A while back I participated in some sort of “six degrees” type research. I forget what I had to do or what I did. I was not really involved, my heart was not in it even though I am very interested in the psyche of social networks. The results are summed up here: An Experimental Study of Search in Global Social Networks — Dodds et al. 301 (5634): 827 — Science:
Our results therefore suggest that if individuals searching for remote targets do not have sufficient incentives to proceed, the small-world hypothesis will not appear to hold (13), but that even a slight increase in incentives can render social searches successful under broad conditions. More generally, the experimental approach adopted here suggests that empirically observed network structure can only be meaningfully interpreted in light of the actions, strategies, and even perceptions of the individuals embedded in the network: Network structure alone is not everything.
I think it is a good result. It simply points to the fogotten Sociometry of J.L. Moreno, proving his point: incentives, motivation, participation are important! Here are Moreno’s criteria for good sociometry, which I have summarised in an article I am writing and which will put on the net soon.
- Participants are informed, ready, willing and able to participate.
- Participants in the group are “researchers”, and the leader is also a participant.
- Participation is done in action. Learning is experiential, it is learning by doing.
- There is acknowledgment of the difference between process dynamics and the manifest content. To quote Moreno: “there is a deep discrepancy between the official and the secret behaviour of members”. (1951:39) Moreno advocates that before any “social program” can be proposed, the director has to “take into account the actual constitution of the group.” (ibid)
- Rule of adequate motivation: “Every participant should feel about the experiment that it is in his (or her) own cause . . . that it is an opportunity for him (or her) to become an active agent in matters concerning his (or her) life situation.” (ibid)
- Rule of “gradual” inclusion of all extraneous criteria. Moreno speaks here of “the slow dialectic process of the sociometric experiment”.
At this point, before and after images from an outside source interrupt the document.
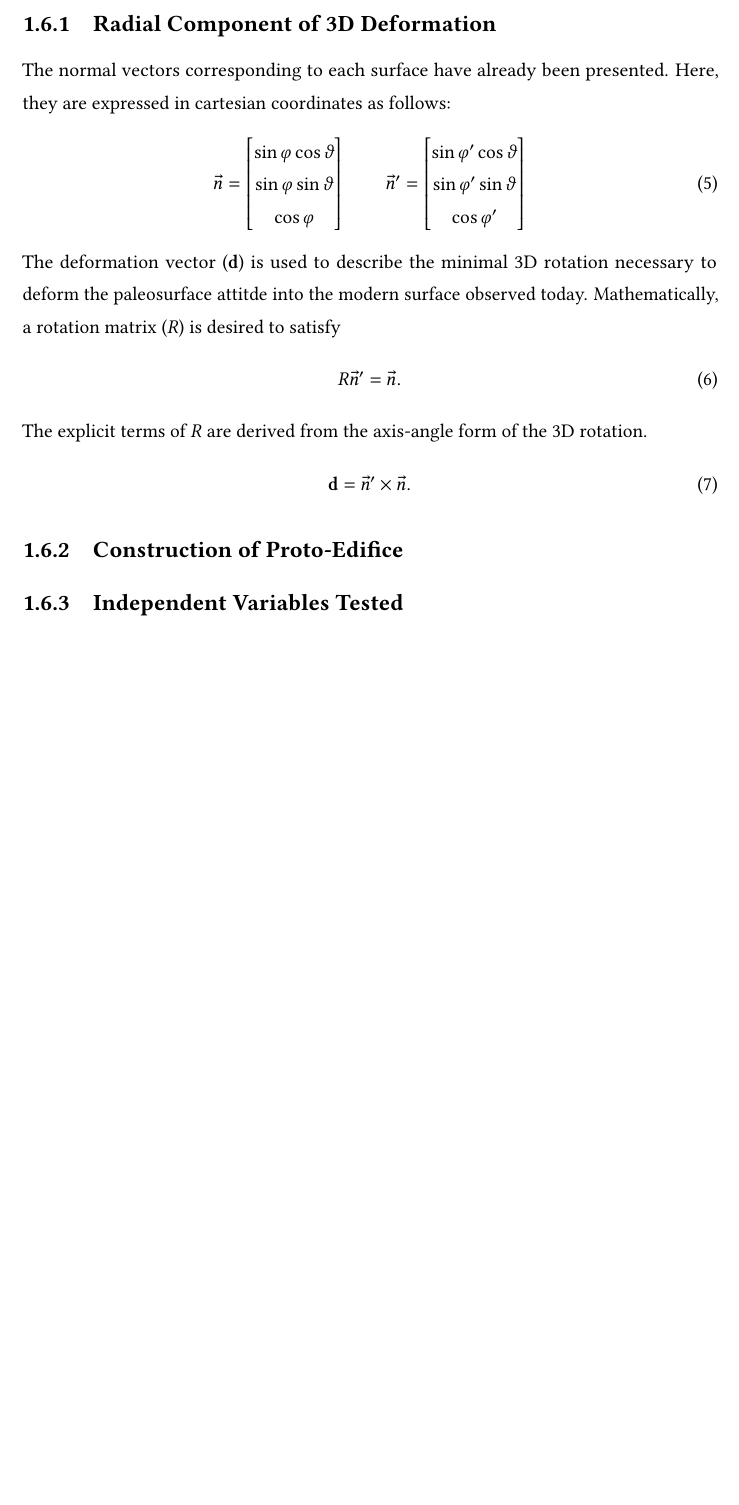
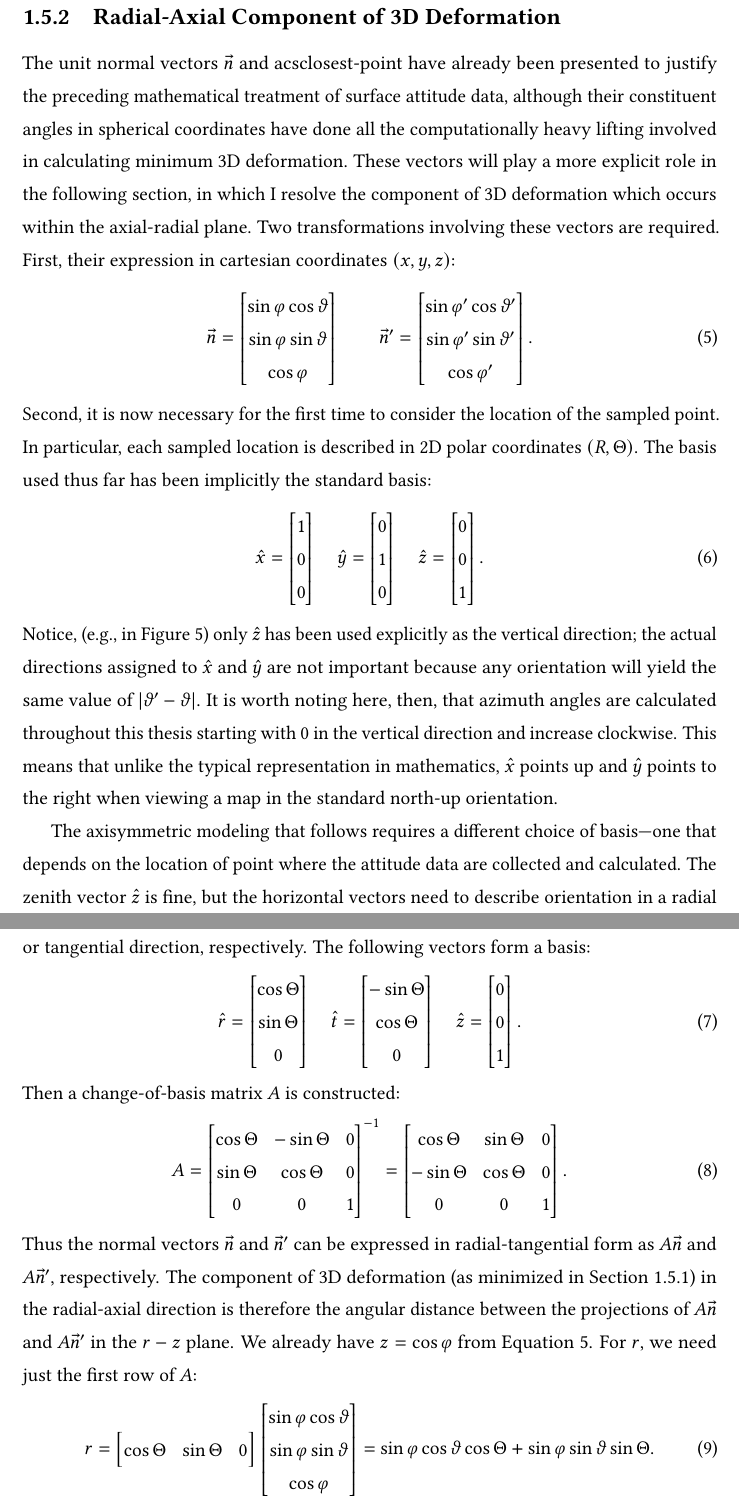
Before and after one commit to hernypeterson/thesis, a LaTeX thesis (manuscript/main.tex, which reads manuscript/aux/symbol.tex, manuscript/chapters/methods.tex): part of page 16 of 17 before the commit and two parts of pages 16 and 17 of 19 after it, the two joined at a grey line, cut so that both start at the same text, the shorter picture padded with empty space. Compiled offline with pdfLaTeX.

Commit message:
radial-axial math (messy)

```diff
--- a/manuscript/aux/symbol.tex
+++ b/manuscript/aux/symbol.tex
@@ -17,7 +17,7 @@
 }
 
 \DeclareAcronym{az'}{
-  short = \ensuremath{\vartheta},
+  short = \ensuremath{\vartheta'},
   long = paleo-azimuth,
   tag = sym
 }
@@ -65,7 +65,7 @@
 }
 
 \DeclareAcronym{central-angle}{
-  short = \ensuremath{\sigma},
+  short = \ensuremath{\alpha},
   long = central angle,
   tag = {sym, math}
 }
--- a/manuscript/chapters/methods.tex
+++ b/manuscript/chapters/methods.tex
@@ -108,5 +106,5 @@ The calculated value of \acs{ze'} can be substituted back into Equation~\ref{gcd
-\subsection{Radial Component of 3D Deformation}
-The normal vectors corresponding to each surface have already been presented. Here, they are expressed in cartesian coordinates as follows:
+\subsection{Radial-Axial Component of 3D Deformation}
+The unit normal vectors \acs{point} and acs{closest-point} have already been presented to justify the preceding mathematical treatment of surface attitude data, although their constituent angles in spherical coordinates have done all the computationally heavy lifting involved in calculating minimum 3D deformation. These vectors will play a more explicit role in the following section, in which I resolve the component of 3D deformation which occurs within the axial-radial plane. Two transformations involving these vectors are required. First, their expression in cartesian coordinates $(x,y,z)$:
 \begin{equation}
     \acs{point} = \begin{bmatrix}
         \sin\acs{ze}\cos\acs{az}\\
@@ -117,12 +115,61 @@ The normal vectors corresponding to each surface have already been presented. He
         \sin\acs{ze'}\cos\acs{az'}\\
         \sin\acs{ze'}\sin\acs{az'}\\
         \cos\acs{ze'}
+    \end{bmatrix}.\label{spherical-to-cartesian}
+\end{equation}
+Second, it is now necessary for the first time to consider the location of the sampled point. In particular, each sampled location is described in 2D polar coordinates $(\acs{R},\acs{THETA})$. The basis used thus far has been implicitly the standard basis:
+\begin{equation}
+    \hat x = \begin{bmatrix}
+        1\\0\\0
+    \end{bmatrix}\quad
+    \hat y = \begin{bmatrix}
+        0\\1\\0
+    \end{bmatrix}\quad
+    \hat z = \begin{bmatrix}
+        0\\0\\1
+    \end{bmatrix}.
+\end{equation}
+Notice, (e.g., in Figure~\ref{geometric-optimize}) only $\hat z$ has been used explicitly as the vertical direction; the actual directions assigned to $\hat x$ and $\hat y$ are not important because any orientation will yield the same value of $|\acs{az}'-\acs{az}|$. It is worth noting here, then, that azimuth angles are calculated throughout this thesis starting with $0$ in the vertical direction and increase clockwise. This means that unlike the typical representation in mathematics, $\hat x$ points up and $\hat y$ points to the right when viewing a map in the standard north-up orientation.
+
+The axisymmetric modeling that follows requires a different choice of basis---one that depends on the location of point where the attitude data are collected and calculated. The zenith vector $\hat z$ is fine, but the horizontal vectors need to describe orientation in a radial or tangential direction, respectively. The following vectors form a basis:
+\begin{equation}
+    \hat r = \begin{bmatrix}
+        \cos\acs{THETA}\\\sin\acs{THETA}\\0
+    \end{bmatrix}\quad
+    \hat t = \begin{bmatrix}
+        -\sin\acs{THETA}\\\cos\acs{THETA}\\0
+    \end{bmatrix}\quad
+    \hat z = \begin{bmatrix}
+        0\\0\\1
+    \end{bmatrix}.
+\end{equation}
+Then a change-of-basis matrix \acs{change-basis} is constructed:
+\begin{equation}
+    \acs{change-basis}=\begin{bmatrix}
+        \cos\acs{THETA} & -\sin\acs{THETA} & 0\\
+        \sin\acs{THETA} & \cos\acs{THETA} & 0\\
+        0 & 0 & 1
+    \end{bmatrix}^{-1}=\begin{bmatrix}
+        \cos\acs{THETA} & \sin\acs{THETA} & 0\\
+        -\sin\acs{THETA} & \cos\acs{THETA} & 0\\
+        0 & 0 & 1
+    \end{bmatrix}.
+\end{equation}
+Thus the normal vectors \acs{point} and \acs{closest-point} can be expressed in radial-tangential form as \acs{change-basis}\acs{point} and \acs{change-basis}\acs{closest-point}, respectively. The component of 3D deformation (as minimized in Section~\ref{3d-deform}) in the radial-axial direction is therefore the angular distance between the projections of \acs{change-basis}\acs{point} and \acs{change-basis}\acs{closest-point} in the $r-z$ plane. We already have $z=\cos\ac{ze}$ from Equation~\ref{spherical-to-cartesian}. For $r$, we need just the first row of \acs{change-basis}:
+\begin{equation}
+    r=
+    \begin{bmatrix}
+        \cos\acs{THETA} & \sin\acs{THETA} & 0
+    \end{bmatrix}\begin{bmatrix}
+        \sin\acs{ze}\cos\acs{az}\\
+        \sin\acs{ze}\sin\acs{az}\\
+        \cos\acs{ze}
     \end{bmatrix}
+    =\sin\acs{ze}\cos\acs{az}\cos\acs{THETA}+\sin\acs{ze}\sin\acs{az}\sin\acs{THETA}.
 \end{equation}
-The \ac{d} is used to describe the minimal 3D rotation necessary to deform the paleosurface attitde into the modern surface observed today. Mathematically, a \ac{R} is desired to satisfy
+Using the cosine of differences identity,
 \begin{equation}
-    \acs{R}\acs{closest-point}=\acs{point}.
+    r=\sin\acs{ze}\cos(\acs{THETA}-\acs{az}).
 \end{equation}
-The explicit terms of \acs{R} are derived from the axis-angle form of the 3D rotation.
+A zenith angle can then be defined by
 \begin{equation}
-    \acs{d} = \acs{closest-point} \times \acs{point}.
@@ -129,4 +185,2 @@ The explicit terms of \acs{R} are derived from the axis-angle form of the 3D rot
 \end{equation}
 
-\subsection{Construction of Proto-Edifice}
-\subsection{Independent Variables Tested}
```
Also changed, not shown: manuscript/figures/geometric-optimize.tex (+1 -1 lines), manuscript/figures/geometric-surface.tex (+12 -19 lines), manuscript/main.tex (+0 -1 lines), manuscript/old/central-angle-derivation.tex (added, +24 -0 lines), manuscript/aux/symbol.tex (24 more changed lines), manuscript/chapters/methods.tex (56 more changed lines), 1 other file.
References are to: Moreno, J. L., 1951, Sociometry, Experimental Method and the Science of Society . Beacon House, Beacon, New York. Page 31